DATASET RECORDS:
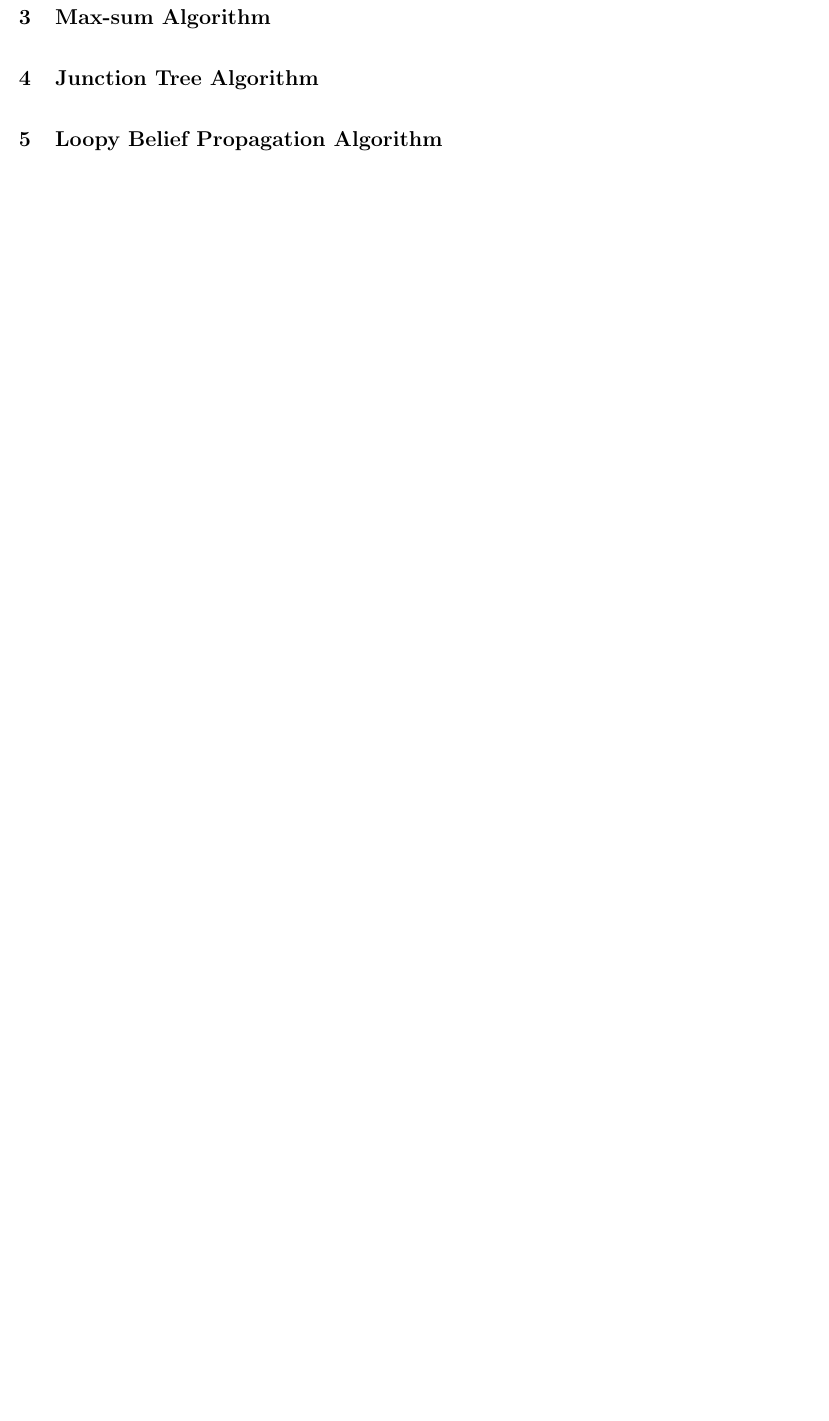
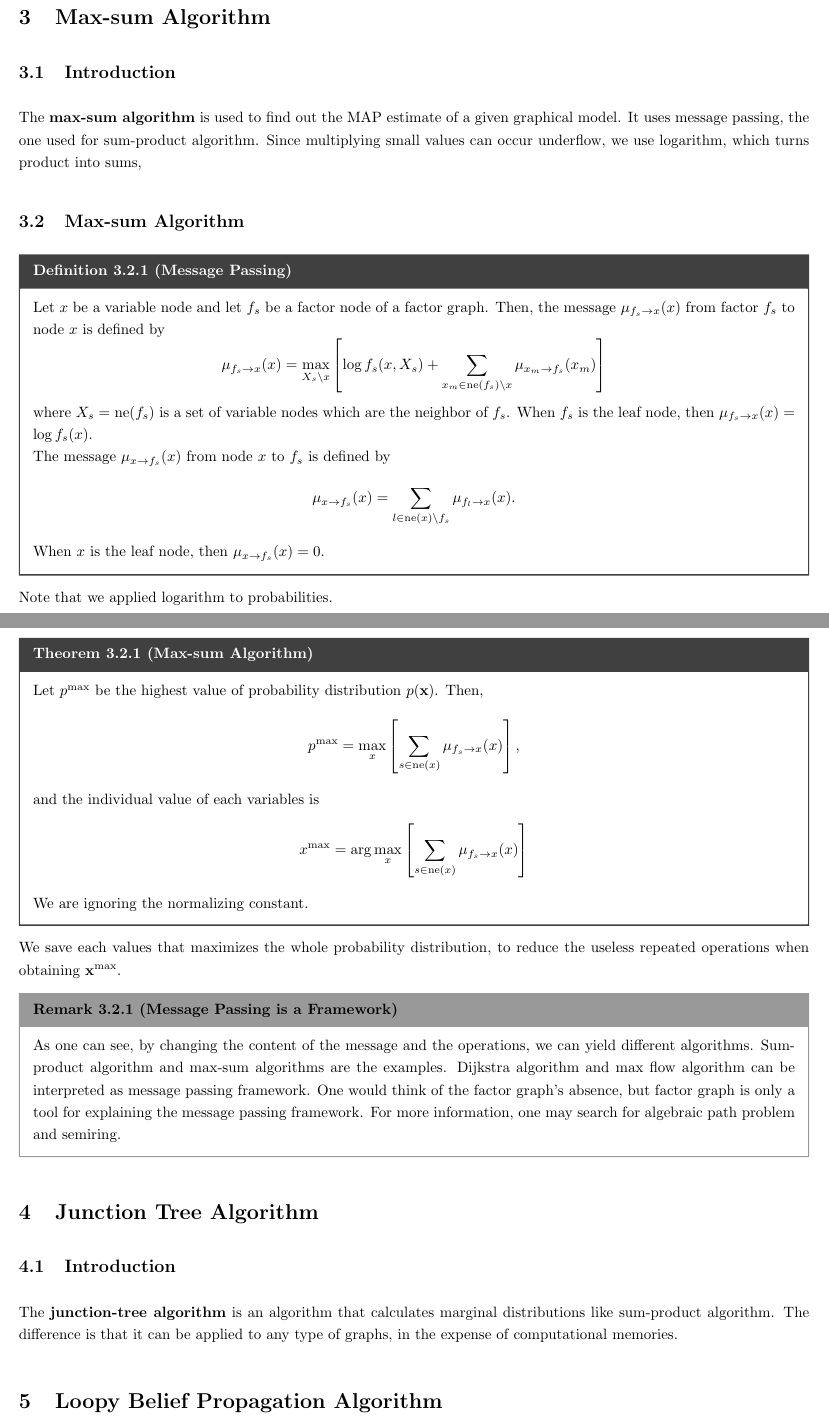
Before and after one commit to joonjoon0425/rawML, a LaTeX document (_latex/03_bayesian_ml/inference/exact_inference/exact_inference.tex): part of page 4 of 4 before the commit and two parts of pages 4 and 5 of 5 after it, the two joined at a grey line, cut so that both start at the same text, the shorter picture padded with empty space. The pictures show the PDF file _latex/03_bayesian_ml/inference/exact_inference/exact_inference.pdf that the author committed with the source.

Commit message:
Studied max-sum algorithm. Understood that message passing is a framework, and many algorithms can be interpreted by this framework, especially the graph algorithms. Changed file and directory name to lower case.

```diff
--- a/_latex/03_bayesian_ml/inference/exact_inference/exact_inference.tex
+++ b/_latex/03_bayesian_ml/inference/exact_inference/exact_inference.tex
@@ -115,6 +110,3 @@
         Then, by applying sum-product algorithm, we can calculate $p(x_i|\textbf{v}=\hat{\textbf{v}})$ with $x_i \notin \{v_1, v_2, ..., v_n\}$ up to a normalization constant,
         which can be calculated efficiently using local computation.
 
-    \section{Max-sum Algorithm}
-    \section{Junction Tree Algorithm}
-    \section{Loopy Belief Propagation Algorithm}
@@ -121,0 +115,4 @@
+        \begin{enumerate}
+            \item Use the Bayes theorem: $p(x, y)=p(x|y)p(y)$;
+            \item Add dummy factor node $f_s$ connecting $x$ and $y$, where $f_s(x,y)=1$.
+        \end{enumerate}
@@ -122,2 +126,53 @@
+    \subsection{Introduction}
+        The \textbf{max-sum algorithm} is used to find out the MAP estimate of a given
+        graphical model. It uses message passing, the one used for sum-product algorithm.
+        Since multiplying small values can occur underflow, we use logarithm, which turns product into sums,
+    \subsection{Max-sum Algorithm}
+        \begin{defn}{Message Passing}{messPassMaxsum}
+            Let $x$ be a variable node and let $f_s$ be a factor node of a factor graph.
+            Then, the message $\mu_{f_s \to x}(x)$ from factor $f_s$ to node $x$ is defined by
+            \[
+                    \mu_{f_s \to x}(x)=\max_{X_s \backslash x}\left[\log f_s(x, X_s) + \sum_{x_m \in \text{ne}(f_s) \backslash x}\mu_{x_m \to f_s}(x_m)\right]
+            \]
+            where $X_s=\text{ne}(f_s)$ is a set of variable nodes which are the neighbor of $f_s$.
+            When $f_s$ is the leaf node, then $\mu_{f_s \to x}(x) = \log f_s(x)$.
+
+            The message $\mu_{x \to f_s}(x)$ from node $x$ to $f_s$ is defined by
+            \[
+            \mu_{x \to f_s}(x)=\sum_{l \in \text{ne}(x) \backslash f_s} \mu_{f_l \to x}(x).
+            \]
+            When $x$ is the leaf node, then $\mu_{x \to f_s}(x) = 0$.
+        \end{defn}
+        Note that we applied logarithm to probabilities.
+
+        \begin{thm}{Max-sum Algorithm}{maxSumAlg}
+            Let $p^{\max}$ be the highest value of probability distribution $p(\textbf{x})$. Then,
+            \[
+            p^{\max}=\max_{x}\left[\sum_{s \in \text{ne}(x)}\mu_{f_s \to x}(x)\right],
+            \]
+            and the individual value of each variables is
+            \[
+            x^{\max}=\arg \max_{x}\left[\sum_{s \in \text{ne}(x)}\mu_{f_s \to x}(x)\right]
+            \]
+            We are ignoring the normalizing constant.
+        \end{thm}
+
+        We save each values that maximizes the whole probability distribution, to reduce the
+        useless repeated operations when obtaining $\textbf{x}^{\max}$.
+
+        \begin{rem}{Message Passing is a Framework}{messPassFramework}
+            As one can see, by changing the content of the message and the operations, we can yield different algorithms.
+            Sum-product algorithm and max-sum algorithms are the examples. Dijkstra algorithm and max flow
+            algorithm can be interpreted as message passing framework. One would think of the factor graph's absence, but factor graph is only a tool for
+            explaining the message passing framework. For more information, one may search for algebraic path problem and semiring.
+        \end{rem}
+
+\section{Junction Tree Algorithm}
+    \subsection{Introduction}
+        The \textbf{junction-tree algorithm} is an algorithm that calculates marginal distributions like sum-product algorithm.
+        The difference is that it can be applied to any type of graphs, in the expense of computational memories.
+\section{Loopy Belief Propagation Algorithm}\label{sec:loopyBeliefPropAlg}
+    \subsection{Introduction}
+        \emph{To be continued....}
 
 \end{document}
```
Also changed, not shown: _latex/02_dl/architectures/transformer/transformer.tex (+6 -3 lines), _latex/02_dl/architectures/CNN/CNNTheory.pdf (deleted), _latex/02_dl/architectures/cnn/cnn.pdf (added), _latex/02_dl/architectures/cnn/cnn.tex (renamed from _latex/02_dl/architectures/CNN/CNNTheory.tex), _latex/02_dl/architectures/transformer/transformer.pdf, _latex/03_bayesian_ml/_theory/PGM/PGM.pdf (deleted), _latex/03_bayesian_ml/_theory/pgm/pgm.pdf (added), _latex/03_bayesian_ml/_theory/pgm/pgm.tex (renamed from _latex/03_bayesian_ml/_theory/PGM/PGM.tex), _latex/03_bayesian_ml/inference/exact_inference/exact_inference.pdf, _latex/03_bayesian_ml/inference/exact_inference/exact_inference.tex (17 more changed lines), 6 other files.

---

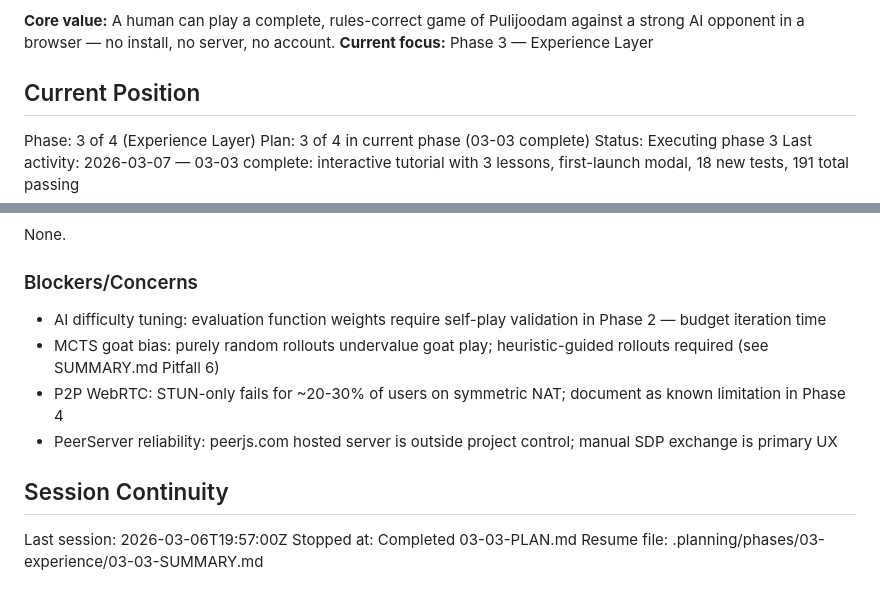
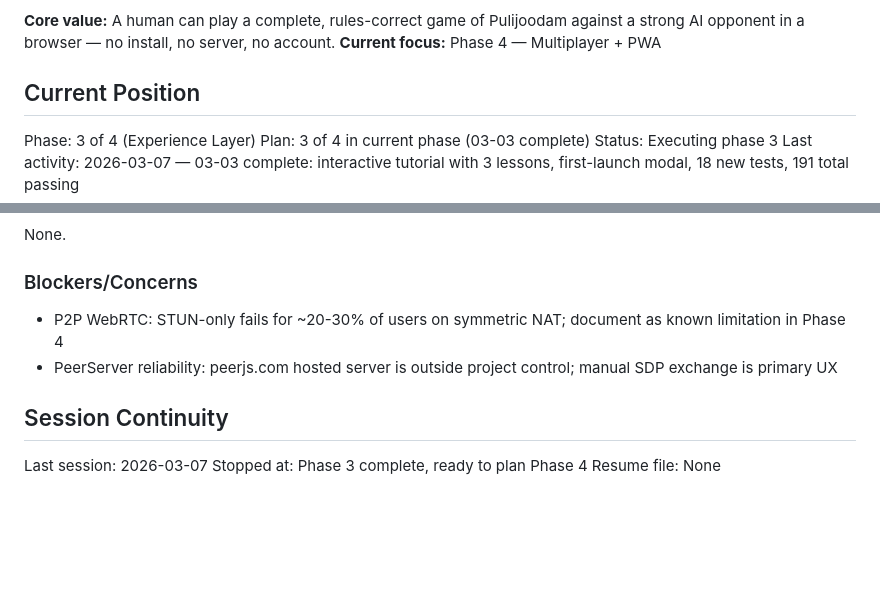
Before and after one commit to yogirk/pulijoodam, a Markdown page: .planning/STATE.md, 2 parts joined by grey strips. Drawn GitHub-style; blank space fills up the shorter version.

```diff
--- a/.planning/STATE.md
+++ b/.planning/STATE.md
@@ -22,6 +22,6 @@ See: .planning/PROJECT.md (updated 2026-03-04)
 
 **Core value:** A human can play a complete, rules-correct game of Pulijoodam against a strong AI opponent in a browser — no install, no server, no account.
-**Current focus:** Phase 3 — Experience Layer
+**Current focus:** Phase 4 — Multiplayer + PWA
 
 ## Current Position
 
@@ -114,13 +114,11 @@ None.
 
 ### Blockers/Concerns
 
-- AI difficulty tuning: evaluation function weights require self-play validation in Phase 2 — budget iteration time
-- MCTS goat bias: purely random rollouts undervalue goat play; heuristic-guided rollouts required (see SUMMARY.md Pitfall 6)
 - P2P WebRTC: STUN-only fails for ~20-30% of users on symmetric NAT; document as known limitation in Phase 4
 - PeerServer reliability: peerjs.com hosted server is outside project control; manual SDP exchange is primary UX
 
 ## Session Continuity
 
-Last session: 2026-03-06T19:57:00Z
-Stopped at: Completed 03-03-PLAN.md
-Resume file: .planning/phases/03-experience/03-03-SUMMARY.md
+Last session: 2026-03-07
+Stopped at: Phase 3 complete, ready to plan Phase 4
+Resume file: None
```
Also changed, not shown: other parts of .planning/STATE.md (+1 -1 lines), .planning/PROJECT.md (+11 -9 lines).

---

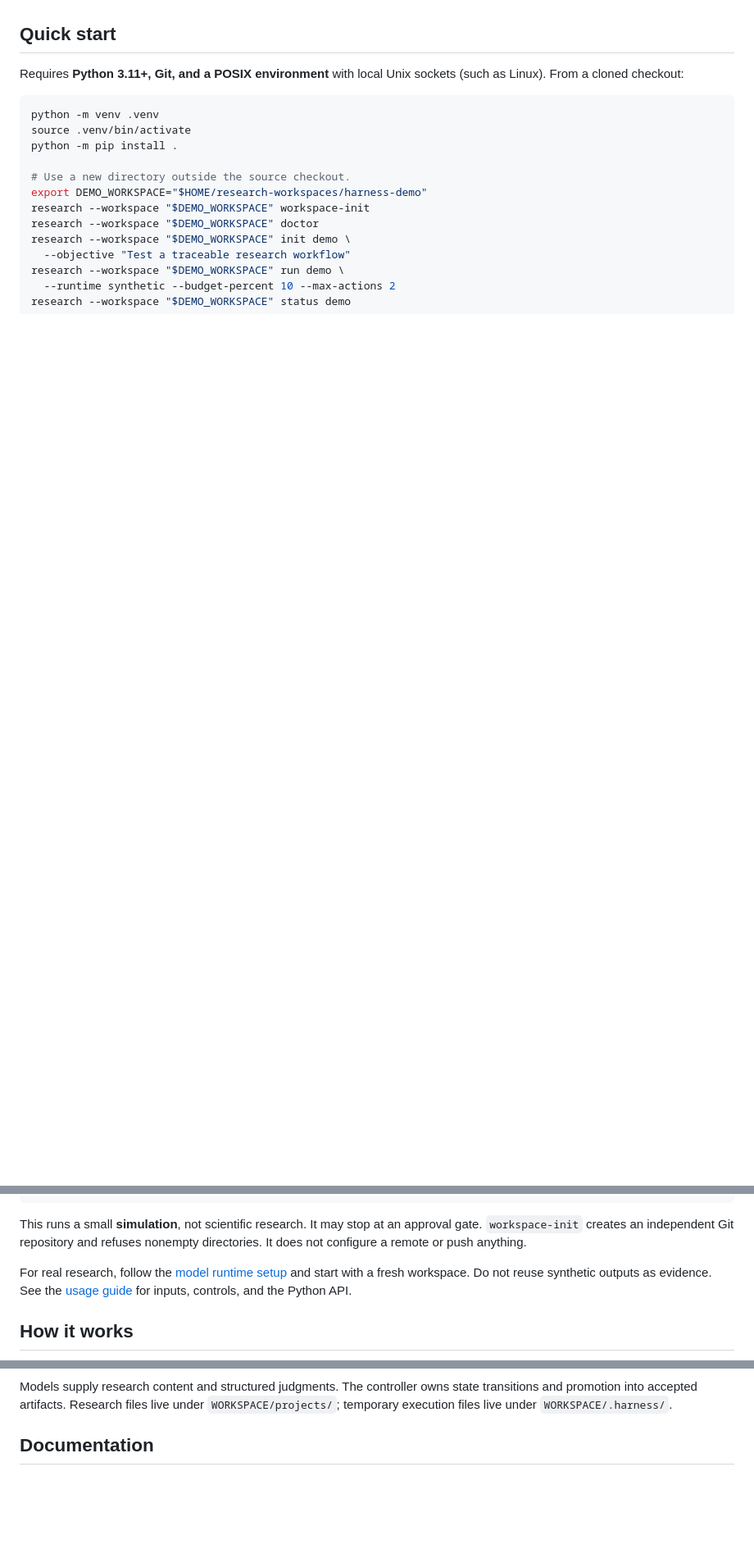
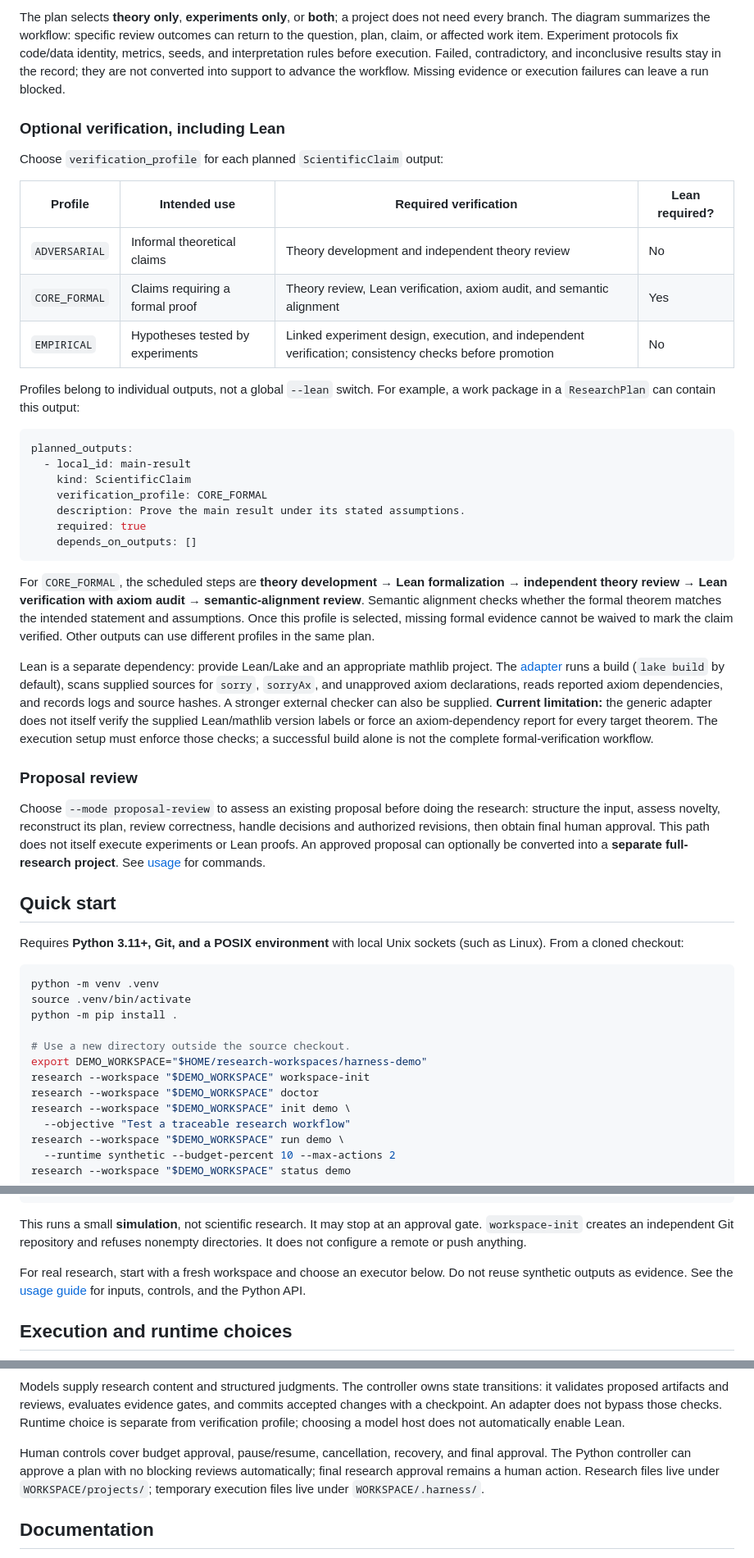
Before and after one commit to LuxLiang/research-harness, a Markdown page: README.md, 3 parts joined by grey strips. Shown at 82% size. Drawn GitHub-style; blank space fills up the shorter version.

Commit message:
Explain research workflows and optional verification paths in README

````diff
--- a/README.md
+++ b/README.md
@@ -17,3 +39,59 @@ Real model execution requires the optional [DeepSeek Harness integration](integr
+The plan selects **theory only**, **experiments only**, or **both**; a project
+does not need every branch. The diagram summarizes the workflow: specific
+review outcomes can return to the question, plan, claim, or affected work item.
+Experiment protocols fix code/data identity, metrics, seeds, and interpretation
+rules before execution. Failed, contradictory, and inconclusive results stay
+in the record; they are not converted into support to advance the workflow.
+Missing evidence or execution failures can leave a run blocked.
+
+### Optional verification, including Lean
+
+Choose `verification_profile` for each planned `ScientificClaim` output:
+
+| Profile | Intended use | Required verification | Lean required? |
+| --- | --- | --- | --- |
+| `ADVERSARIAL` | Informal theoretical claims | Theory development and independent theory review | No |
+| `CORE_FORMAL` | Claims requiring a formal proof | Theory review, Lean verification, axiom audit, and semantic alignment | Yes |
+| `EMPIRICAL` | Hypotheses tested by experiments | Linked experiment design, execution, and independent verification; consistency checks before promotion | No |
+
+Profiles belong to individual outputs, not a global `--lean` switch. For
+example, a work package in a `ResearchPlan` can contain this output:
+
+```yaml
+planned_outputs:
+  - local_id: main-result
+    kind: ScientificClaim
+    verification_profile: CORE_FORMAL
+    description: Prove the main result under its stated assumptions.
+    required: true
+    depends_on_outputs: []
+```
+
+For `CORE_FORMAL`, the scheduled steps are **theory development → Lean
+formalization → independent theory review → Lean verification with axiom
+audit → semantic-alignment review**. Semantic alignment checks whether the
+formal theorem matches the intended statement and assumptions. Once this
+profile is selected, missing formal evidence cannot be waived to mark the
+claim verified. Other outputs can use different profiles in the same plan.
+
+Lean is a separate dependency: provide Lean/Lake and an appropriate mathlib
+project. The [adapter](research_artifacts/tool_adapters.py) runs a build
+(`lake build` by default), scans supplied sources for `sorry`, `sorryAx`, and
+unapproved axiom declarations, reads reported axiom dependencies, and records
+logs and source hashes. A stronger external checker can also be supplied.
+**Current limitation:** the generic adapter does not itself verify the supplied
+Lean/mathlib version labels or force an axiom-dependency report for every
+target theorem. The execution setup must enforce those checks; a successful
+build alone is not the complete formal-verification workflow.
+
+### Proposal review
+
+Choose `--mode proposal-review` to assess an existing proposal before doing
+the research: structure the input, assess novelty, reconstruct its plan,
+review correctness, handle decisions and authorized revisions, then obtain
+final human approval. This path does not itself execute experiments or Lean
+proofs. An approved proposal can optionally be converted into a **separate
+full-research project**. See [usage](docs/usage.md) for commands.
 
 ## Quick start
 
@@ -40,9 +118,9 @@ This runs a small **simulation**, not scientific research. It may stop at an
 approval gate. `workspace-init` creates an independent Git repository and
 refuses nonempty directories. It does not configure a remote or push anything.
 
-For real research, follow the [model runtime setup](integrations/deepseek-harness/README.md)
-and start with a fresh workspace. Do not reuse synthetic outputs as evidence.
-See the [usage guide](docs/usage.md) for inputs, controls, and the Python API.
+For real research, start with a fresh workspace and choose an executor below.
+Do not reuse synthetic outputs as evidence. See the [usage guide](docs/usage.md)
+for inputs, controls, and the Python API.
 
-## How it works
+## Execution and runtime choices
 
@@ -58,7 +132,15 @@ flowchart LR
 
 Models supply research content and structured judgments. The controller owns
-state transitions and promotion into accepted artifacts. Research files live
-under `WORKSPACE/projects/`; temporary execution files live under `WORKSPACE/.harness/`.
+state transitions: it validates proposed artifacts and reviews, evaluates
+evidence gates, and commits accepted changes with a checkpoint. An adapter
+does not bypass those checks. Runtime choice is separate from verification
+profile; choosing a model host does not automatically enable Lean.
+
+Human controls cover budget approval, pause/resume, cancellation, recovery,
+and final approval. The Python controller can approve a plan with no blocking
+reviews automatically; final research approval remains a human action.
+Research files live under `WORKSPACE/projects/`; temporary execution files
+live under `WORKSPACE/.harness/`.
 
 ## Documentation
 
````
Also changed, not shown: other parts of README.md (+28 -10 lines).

EXERCISE DETAILS: Wherever the word "every" appears in the listing above, copy the whole line.

TASK RESULT:
+does not need every branch. The diagram summarizes the workflow: specific
+Lean/mathlib version labels or force an axiom-dependency report for every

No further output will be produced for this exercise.